When a VGA monitor does not start at all, a common reason is that one or two capacitors are damaged. All you need to do to repair it is to replace them, and you’re good to go. It’s quite easier than you think, and I’ll show you how.
I was tasked with repairing a VGA monitor, namely an LG Flatron W1934S, that would not turn on anymore. All I could see what the blue power LED blinking regularly, about every two seconds. Since so far, I had a 100% success rate in failing to repair TVs, I was not confident, and I thought maybe the monitor is some special state making it not turn on, as it happened to me with another monitor a few years ago.
But a web search revealed the problem was probably a power supply board issue with one of the capacitors damaged and, in theory, all I had to do was to follow the steps in the video below. Safety warning: please note there are high-voltage capacitors so you’d better wait for a while after disconnecting the monitor from the mains before opening it.
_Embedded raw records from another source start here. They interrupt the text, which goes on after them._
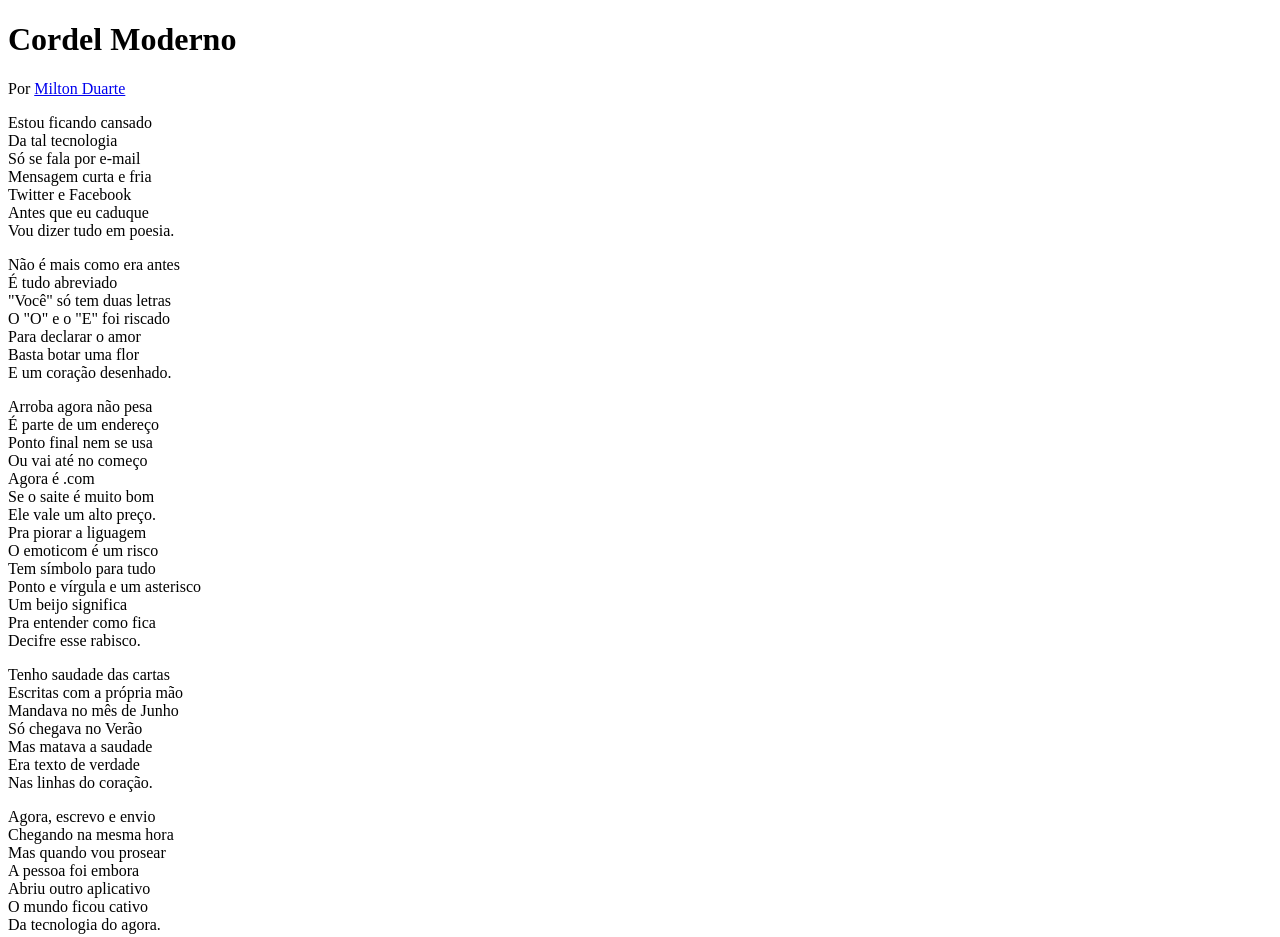
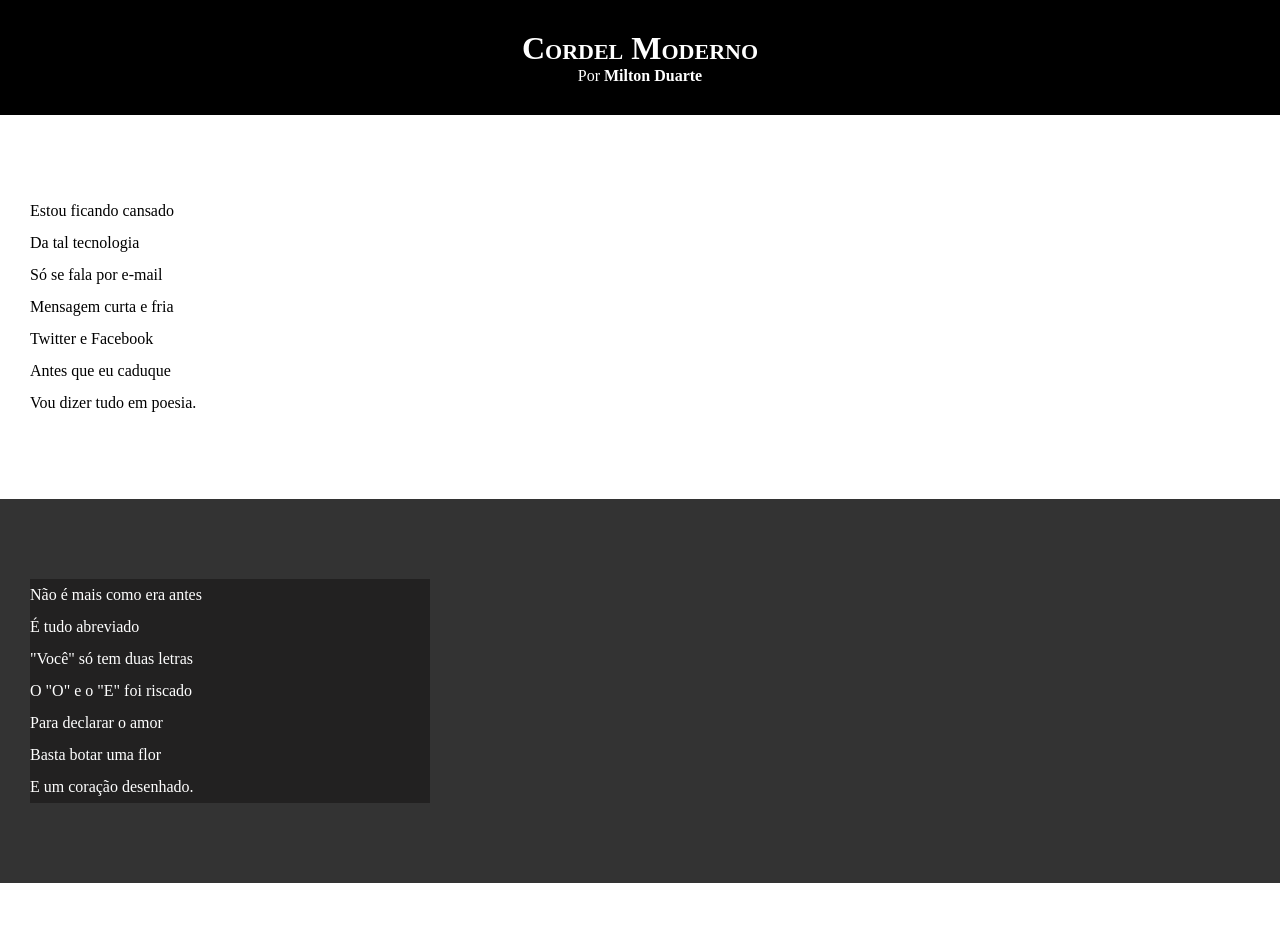
Before and after one commit to swaggyvitu/html-css, a plain HTML site: page desafios/módulo 3/desafio12/index.html in a window 1280 px wide. Shown: the top 937 px of the page. Drawn offline with Linux system fonts and the light colour scheme.

Commit message:
Atualizei estilos dos textos e blocos

```diff
--- a/desafios/módulo 3/desafio12/index.html
+++ b/desafios/módulo 3/desafio12/index.html
@@ -10,10 +10,9 @@
     <header>
         <h1>Cordel Moderno</h1>
         <p>Por <a href="https://www.recantodasletras.com.br/poesias/3186743" target="_blank">Milton Duarte</a></p>
-
     </header>
 
-    <section>
+    <section class="normal">
         <p>
             Estou ficando cansado <br>
             Da tal tecnologia <br>
@@ -25,7 +24,7 @@
         </p>
     </section>
 
-    <section>
+    <section class="imagem">
         <p>
             Não é mais como era antes <br>
             É tudo abreviado <br>
@@ -37,7 +36,7 @@
         </p>
     </section>
 
-    <section>
+    <section class="normal">
             <p>
                 Arroba agora não pesa <br>
                 É parte de um endereço <br>
@@ -46,6 +45,8 @@
                 Agora é .com <br>
                 Se o saite é muito bom <br>
                 Ele vale um alto preço. <br>
+            </p>
+            <p>
                 Pra piorar a liguagem <br>
                 O emoticom é um risco <br>
                 Tem símbolo para tudo <br>
@@ -56,7 +57,7 @@
             </p>
     </section>
 
-    <section>
+    <section class="imagem">
         <p>
             Tenho saudade das cartas <br>
             Escritas com a própria mão <br>
@@ -68,7 +69,7 @@
         </p>
     </section>
 
-    <section>
+    <section class="normal">
         <p>
             Agora, escrevo e envio <br>
             Chegando na mesma hora <br>
--- a/desafios/módulo 3/desafio12/style.css
+++ b/desafios/módulo 3/desafio12/style.css
@@ -1 +1,64 @@
 @charset "UTF-8";
+
+*{
+    margin: 0px;
+    padding: 0px;
+}
+
+html, body{
+    min-height: 100vh;
+    background-color: darkgray;
+}
+
+header{
+    background-color: black;
+    color: white;
+    text-align: center;
+}
+
+header > h1 {
+    padding-top: 30px;
+    font-variant: small-caps;
+}
+
+header > p{
+    padding-bottom: 30px;
+}
+
+a{
+    color: white;
+    text-decoration: none;
+    font-weight: bolder;
+}
+
+header a:hover, footer a:hover{
+    text-decoration: underline;
+}
+
+section{
+    padding-top: 10vh;
+    padding-bottom: 10vh;
+    line-height: 2rem;
+    padding-left: 30px;
+}
+
+section.normal{
+    background-color: white;
+    color: black;
+}
+
+section.imagem{
+    background-color: rgb(51, 51, 51);
+    color: white;
+}
+
+section.imagem > p{
+    background-color:rgb(34, 33, 33);
+    width: 400px;
+}
+
+footer{
+    background-color: black;
+    text-align: center;
+    padding: 20px;
+}
```
Lines whose indentation alone changed are shown as unchanged.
So let’s get started. The first step was to remove the stand which was not super complicated except I had to pull very hard to take it out. Then we were told to remove the back cover of the display. That’s nice, but I had no clear idea how to do it as I could not find any screws. It turns out the technique is to use an old credit card or a screwdriver to popup the back cover. I went with the latter and did a dirty job of it…
We can now take out the main block that contains the power board and a smaller A/D board.
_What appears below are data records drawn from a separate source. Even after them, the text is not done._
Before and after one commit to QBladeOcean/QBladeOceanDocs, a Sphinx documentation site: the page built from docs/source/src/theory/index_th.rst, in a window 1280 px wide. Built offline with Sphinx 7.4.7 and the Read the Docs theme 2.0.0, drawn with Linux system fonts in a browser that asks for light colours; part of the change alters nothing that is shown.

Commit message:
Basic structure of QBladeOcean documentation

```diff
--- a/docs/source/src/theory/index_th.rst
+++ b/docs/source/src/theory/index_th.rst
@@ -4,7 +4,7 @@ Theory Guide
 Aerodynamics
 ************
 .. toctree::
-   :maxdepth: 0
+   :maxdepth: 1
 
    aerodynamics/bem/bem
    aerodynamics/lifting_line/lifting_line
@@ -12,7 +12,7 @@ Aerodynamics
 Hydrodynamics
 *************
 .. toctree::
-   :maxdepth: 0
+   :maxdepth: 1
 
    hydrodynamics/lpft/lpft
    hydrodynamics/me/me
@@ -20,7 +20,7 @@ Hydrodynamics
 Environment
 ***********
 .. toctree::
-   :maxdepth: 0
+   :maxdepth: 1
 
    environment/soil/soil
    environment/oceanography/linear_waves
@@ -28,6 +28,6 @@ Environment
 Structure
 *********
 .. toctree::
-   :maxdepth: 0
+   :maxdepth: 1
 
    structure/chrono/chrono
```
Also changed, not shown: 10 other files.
We’ll need to disconnect the cable running from the analog board to the power board, and loosen four screws from the latter to take it out, and at this point, it was clear what the problem was with a swollen C812 capacitor.
So no need to check anything with a multimeter or an oscilloscope, a visual inspection of the board could immediately detect the issue. I even asked on Twitter using the first photo (minus the red highlight) for fun, and many people guessed it right, so it indeed appears to be quite a common problem.
So I purchased a few 1000uF/10V capacitors online, and equipped with a solder pump and a soldering iron, I removed the damaged capacitor before soldering one of the new components.
Now it’s time to reassemble the VGA monitor, but before re-inserting the back cover that is a pain to take out, I tested the monitor, and… success!!! Woohoo!!!
I reassembled everything, and I’ve now got a working VGA monitor. Total hardware cost for the repair: 24 Baht for 10 capacitors, or around 74 cents (7.4 cents per capacitor). Newly acquired knowledge: priceless!
Jean-Luc started CNX Software in 2010 as a part-time endeavor, before quitting his job as a software engineering manager, and starting to write daily news, and reviews full time later in 2011.